STUDY MATERIAL:
------------------------

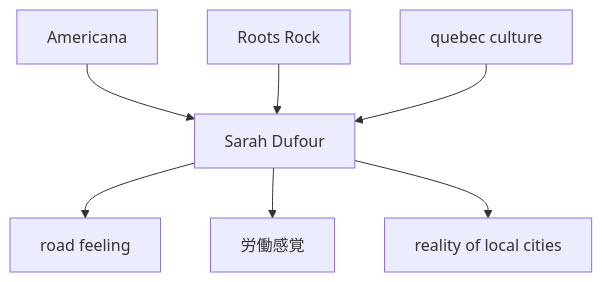
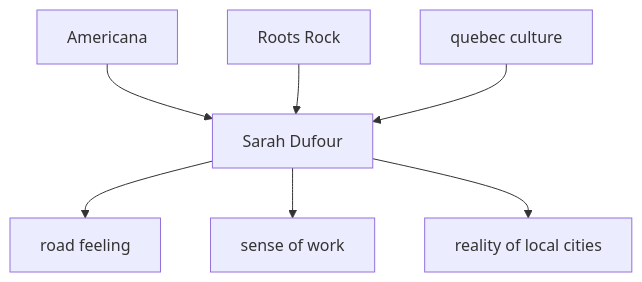
Before and after one commit to monumental-movement/monumental-movement.github.io: the fourth of 9 diagrams in en/_posts/2026-05-09-column-sarah-dufour.md, drawn with Mermaid. The commit also changed other lines of this file and 851 other files, not shown here.

```diff
--- a/en/_posts/2026-05-09-column-sarah-dufour.md
+++ b/en/_posts/2026-05-09-column-sarah-dufour.md
@@ -181,10 +181,10 @@
 <div class="mermaid">
 graph TD
 A[Americana] --> D[Sarah Dufour]
 B[Roots Rock] --> D
 C[quebec culture] --> D
 
 D --> E[road feeling]
-D --> F[労働感覚]
+D --> F[sense of work]
 D --> G[reality of local cities]
 </div>
```
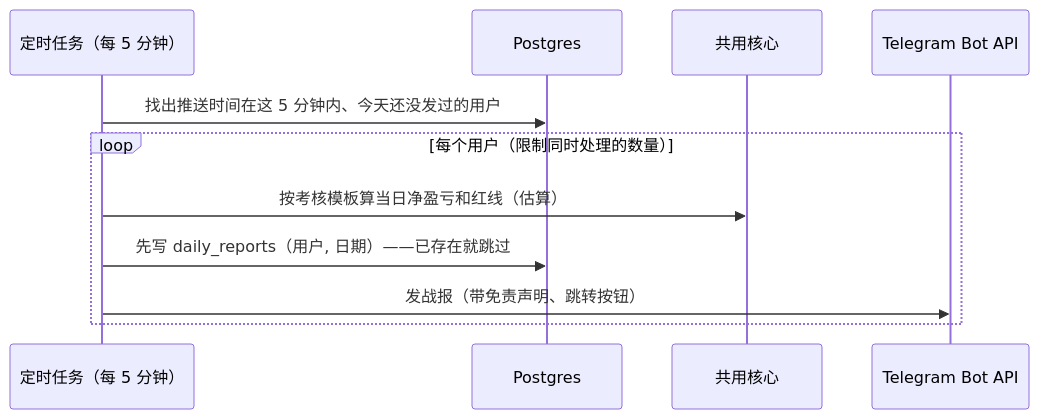
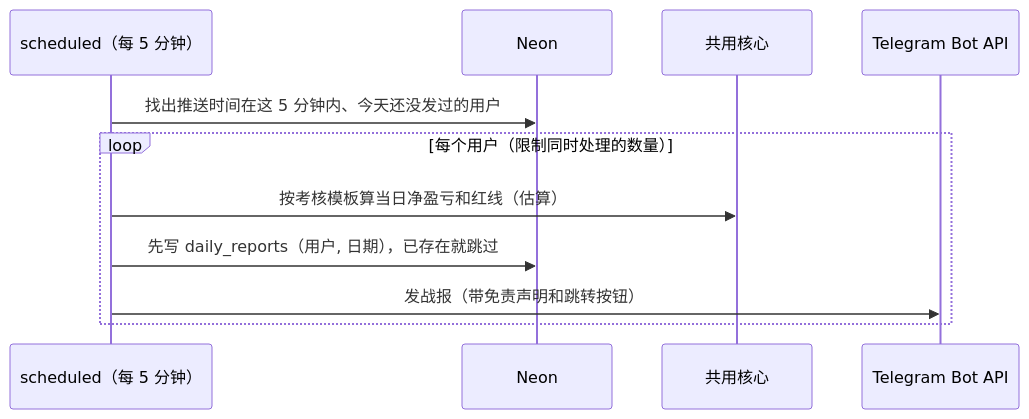
One commit to dollar3651314/trading-journal changed the third of 4 diagrams in 00-架构方案.md. Above: the diagram before and after it, drawn with Mermaid. The commit also changed other lines of this file and 15 other files, not shown here.

First line of the commit message:
架构方案 v0.2 草稿：平台改为 Cloudflare Workers、Vite + React + Hono、子地址收件；风格方向 1 的效果图 13 张

````diff
--- a/00-架构方案.md
+++ b/00-架构方案.md
@@ -138,13 +146,13 @@
 ```mermaid
 sequenceDiagram
-    participant Cron as 定时任务（每 5 分钟）
-    participant DB as Postgres
+    participant Cron as scheduled（每 5 分钟）
+    participant DB as Neon
     participant Core as 共用核心
     participant TG as Telegram Bot API
     Cron->>DB: 找出推送时间在这 5 分钟内、今天还没发过的用户
     loop 每个用户（限制同时处理的数量）
         Cron->>Core: 按考核模板算当日净盈亏和红线（估算）
-        Cron->>DB: 先写 daily_reports（用户, 日期）——已存在就跳过
-        Cron->>TG: 发战报（带免责声明、跳转按钮）
+        Cron->>DB: 先写 daily_reports（用户, 日期），已存在就跳过
+        Cron->>TG: 发战报（带免责声明和跳转按钮）
     end
 ```
````
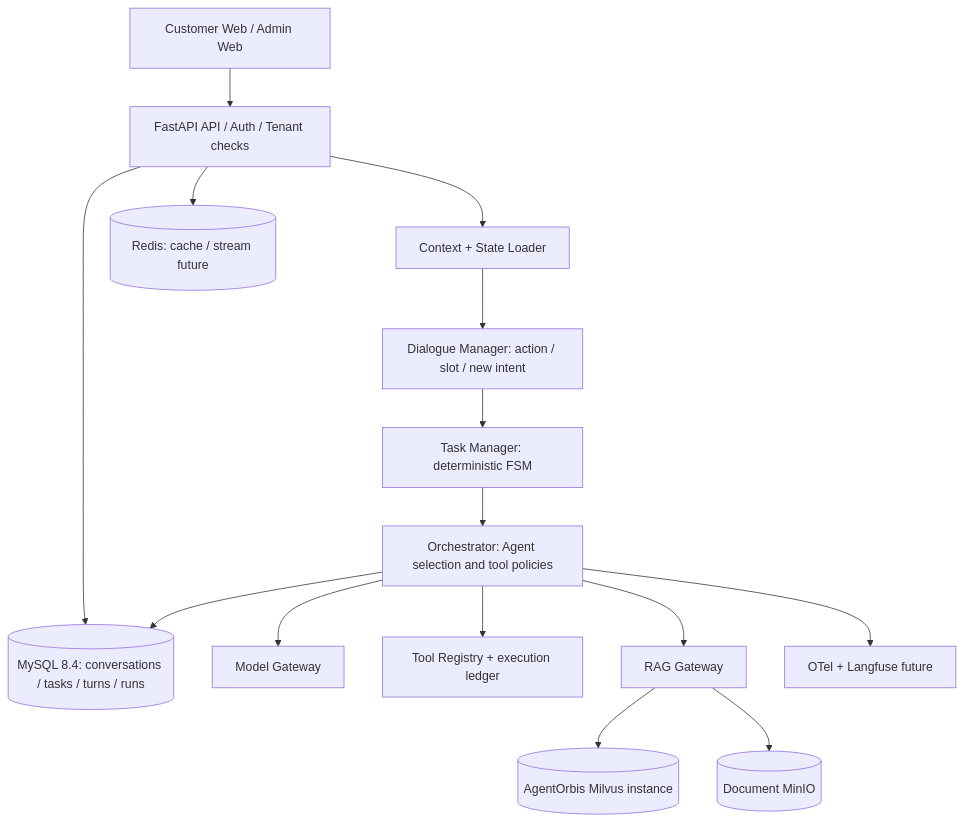
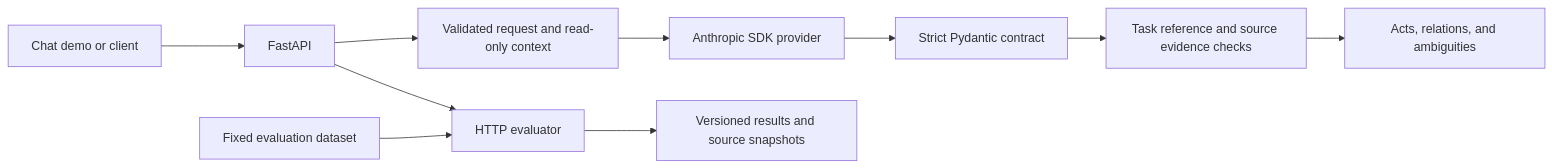
Before and after one commit to Acxxxq/agentdesk: the diagram in docs/ARCHITECTURE.md, drawn with Mermaid. The commit also changed other lines of this file and 127 other files, not shown here.

````diff
--- a/docs/ARCHITECTURE.md
+++ b/docs/ARCHITECTURE.md
@@ -3,17 +7,12 @@
 ```mermaid
-flowchart TD
-    UI[Customer Web / Admin Web] --> API[FastAPI API / Auth / Tenant checks]
-    API --> STORE[(MySQL 8.4: conversations / tasks / turns / runs)]
-    API --> CTX[Context + State Loader]
-    CTX --> DM[Dialogue Manager: action / slot / new intent]
-    DM --> TM[Task Manager: deterministic FSM]
-    TM --> ORCH[Orchestrator: Agent selection and tool policies]
-    ORCH --> LLM[Model Gateway]
-    ORCH --> TOOLS[Tool Registry + execution ledger]
-    ORCH --> RAG[RAG Gateway]
-    RAG --> MILVUS[(AgentOrbis Milvus instance)]
-    RAG --> OBJ[(Document MinIO)]
-    ORCH --> STORE
-    API --> REDIS[(Redis: cache / stream future)]
-    ORCH --> OTEL[OTel + Langfuse future]
+flowchart LR
+    UI[Chat demo or client] --> API[FastAPI]
+    API --> REQ[Validated request and read-only context]
+    REQ --> LLM[Anthropic SDK provider]
+    LLM --> CONTRACT[Strict Pydantic contract]
+    CONTRACT --> EVIDENCE[Task reference and source evidence checks]
+    EVIDENCE --> RESULT[Acts, relations, and ambiguities]
+    DATA[Fixed evaluation dataset] --> EVAL[HTTP evaluator]
+    API --> EVAL
+    EVAL --> RECORD[Versioned results and source snapshots]
 ```
````
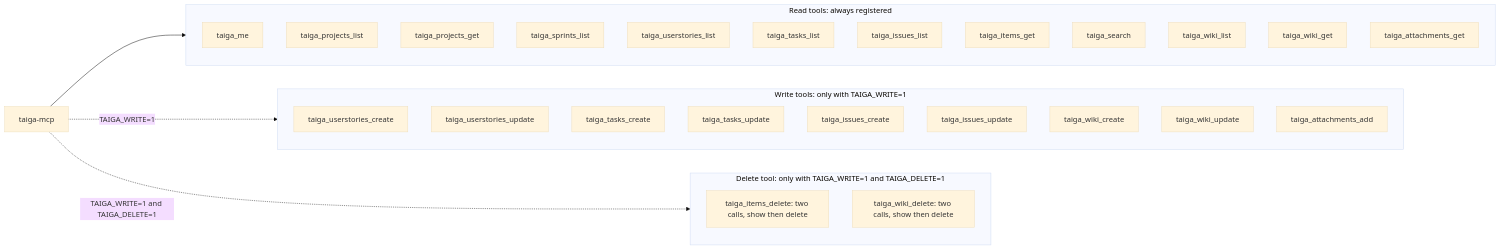
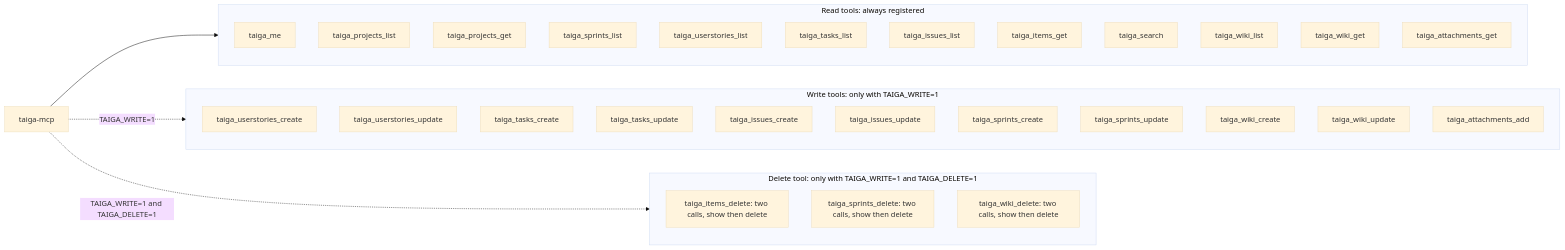
Before and after one commit to CamposCodes/taiga-r2da-mcp: the first of 3 diagrams in docs/usage.md, drawn with Mermaid (base theme). The commit also changed other lines of this file and 10 other files, not shown here.

Commit message:
feat: create, edit, close and delete the sprints of a project

````diff
--- a/docs/usage.md
+++ b/docs/usage.md
@@ -19,36 +19,39 @@
 ```mermaid
 flowchart LR
     server["taiga-mcp"]
     subgraph read["Read tools: always registered"]
         me["taiga_me"]
         plist["taiga_projects_list"]
         pget["taiga_projects_get"]
         sprints["taiga_sprints_list"]
         us["taiga_userstories_list"]
         tasks["taiga_tasks_list"]
         issues["taiga_issues_list"]
         item["taiga_items_get"]
         search["taiga_search"]
         wlist["taiga_wiki_list"]
         wget["taiga_wiki_get"]
         aget["taiga_attachments_get"]
     end
     subgraph write["Write tools: only with TAIGA_WRITE=1"]
         uscreate["taiga_userstories_create"]
         usupdate["taiga_userstories_update"]
         tcreate["taiga_tasks_create"]
         tupdate["taiga_tasks_update"]
         icreate["taiga_issues_create"]
         iupdate["taiga_issues_update"]
+        screate["taiga_sprints_create"]
+        supdate["taiga_sprints_update"]
         wcreate["taiga_wiki_create"]
         wupdate["taiga_wiki_update"]
         aadd["taiga_attachments_add"]
     end
     subgraph remove["Delete tool: only with TAIGA_WRITE=1 and TAIGA_DELETE=1"]
         del["taiga_items_delete: two calls, show then delete"]
+        sdel["taiga_sprints_delete: two calls, show then delete"]
         wdel["taiga_wiki_delete: two calls, show then delete"]
     end
     server --> read
     server -.->|"TAIGA_WRITE=1"| write
     server -.->|"TAIGA_WRITE=1 and TAIGA_DELETE=1"| remove
 ```
````
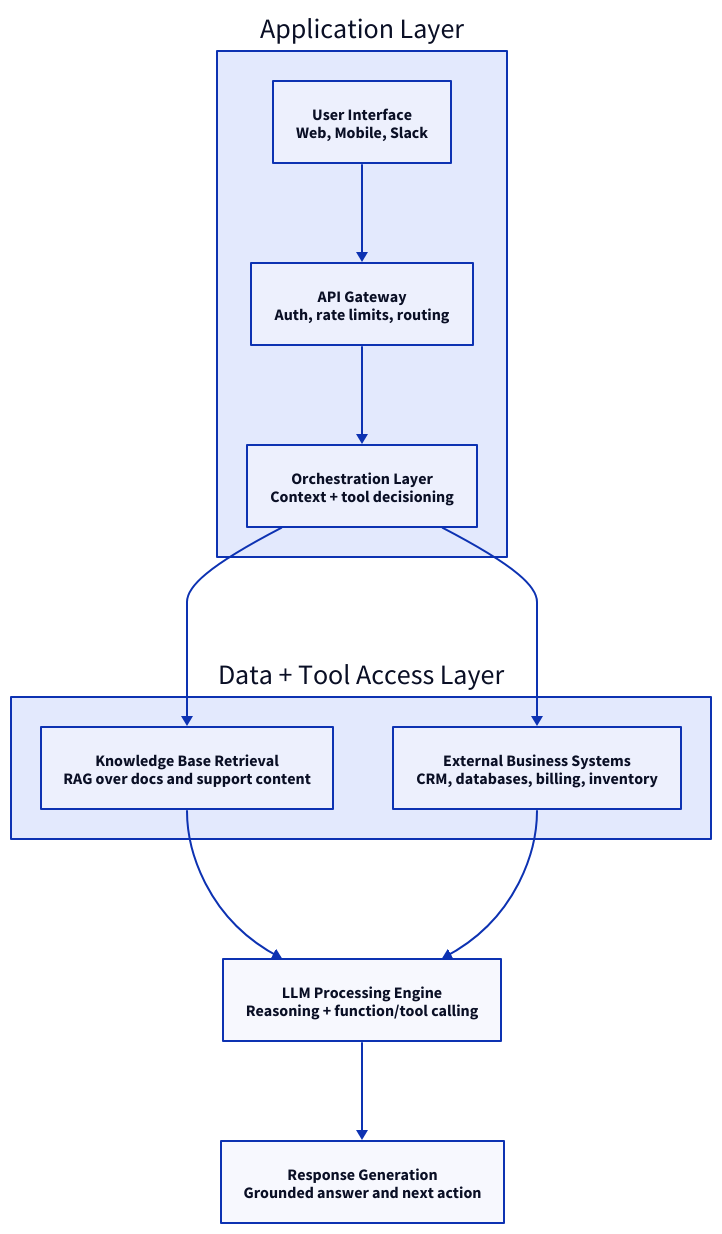
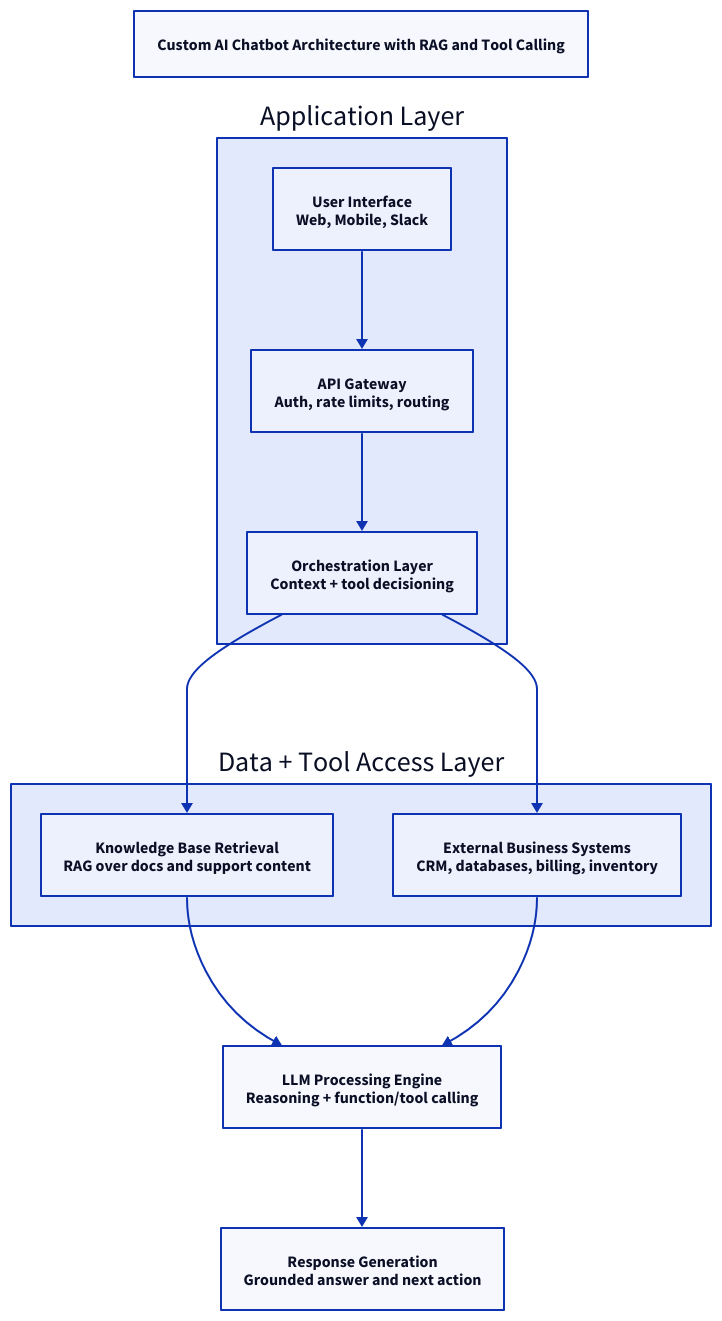
Before and after one commit to AR10Dev/ar10dev.github.io: the diagram in src/content/blog/building-custom-chatgpt-interfaces-for-business.mdx, drawn with D2. The commit also changed other lines of this file and 4 other files, not shown here.

Commit message:
feat: add favicon.svg and enhance blog post architecture visuals with figures and captions

````diff
--- a/src/content/blog/building-custom-chatgpt-interfaces-for-business.mdx
+++ b/src/content/blog/building-custom-chatgpt-interfaces-for-business.mdx
@@ -45,40 +47,41 @@
 ```d2
+title: "Custom AI Chatbot Architecture with RAG and Tool Calling" { near: top-center }
 direction: down
 
 app: "Application Layer" {
   ui: "User Interface\nWeb, Mobile, Slack" {
     shape: rectangle
   }
   api: "API Gateway\nAuth, rate limits, routing" {
     shape: rectangle
   }
   orchestration: "Orchestration Layer\nContext + tool decisioning" {
     shape: rectangle
   }
   
   ui -> api -> orchestration
 }
 
 data: "Data + Tool Access Layer" {
   rag: "Knowledge Base Retrieval\nRAG over docs and support content" {
     shape: rectangle
   }
   external: "External Business Systems\nCRM, databases, billing, inventory" {
     shape: rectangle
   }
 }
 
 llm: "LLM Processing Engine\nReasoning + function/tool calling" {
   shape: rectangle
 }
 
 response: "Response Generation\nGrounded answer and next action" {
   shape: rectangle
 }
 
 app.orchestration -> data.rag
 app.orchestration -> data.external
 data.rag -> llm
 data.external -> llm
 llm -> response
 ```
````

------------------------

AIM OF THE EXERCISE: From the first line above to the line containing "First line of", repeat each line exactly. Pictures stay out.

ANSWER TO THIS PROBLEM:
Before and after one commit to monumental-movement/monumental-movement.github.io: the fourth of 9 diagrams in en/_posts/2026-05-09-column-sarah-dufour.md, drawn with Mermaid. The commit also changed other lines of this file and 851 other files, not shown here.

```diff
--- a/en/_posts/2026-05-09-column-sarah-dufour.md
+++ b/en/_posts/2026-05-09-column-sarah-dufour.md
@@ -181,10 +181,10 @@
 <div class="mermaid">
 graph TD
 A[Americana] --> D[Sarah Dufour]
 B[Roots Rock] --> D
 C[quebec culture] --> D
 
 D --> E[road feeling]
-D --> F[労働感覚]
+D --> F[sense of work]
 D --> G[reality of local cities]
 </div>
```
One commit to dollar3651314/trading-journal changed the third of 4 diagrams in 00-架构方案.md. Above: the diagram before and after it, drawn with Mermaid. The commit also changed other lines of this file and 15 other files, not shown here.

First line of the commit message:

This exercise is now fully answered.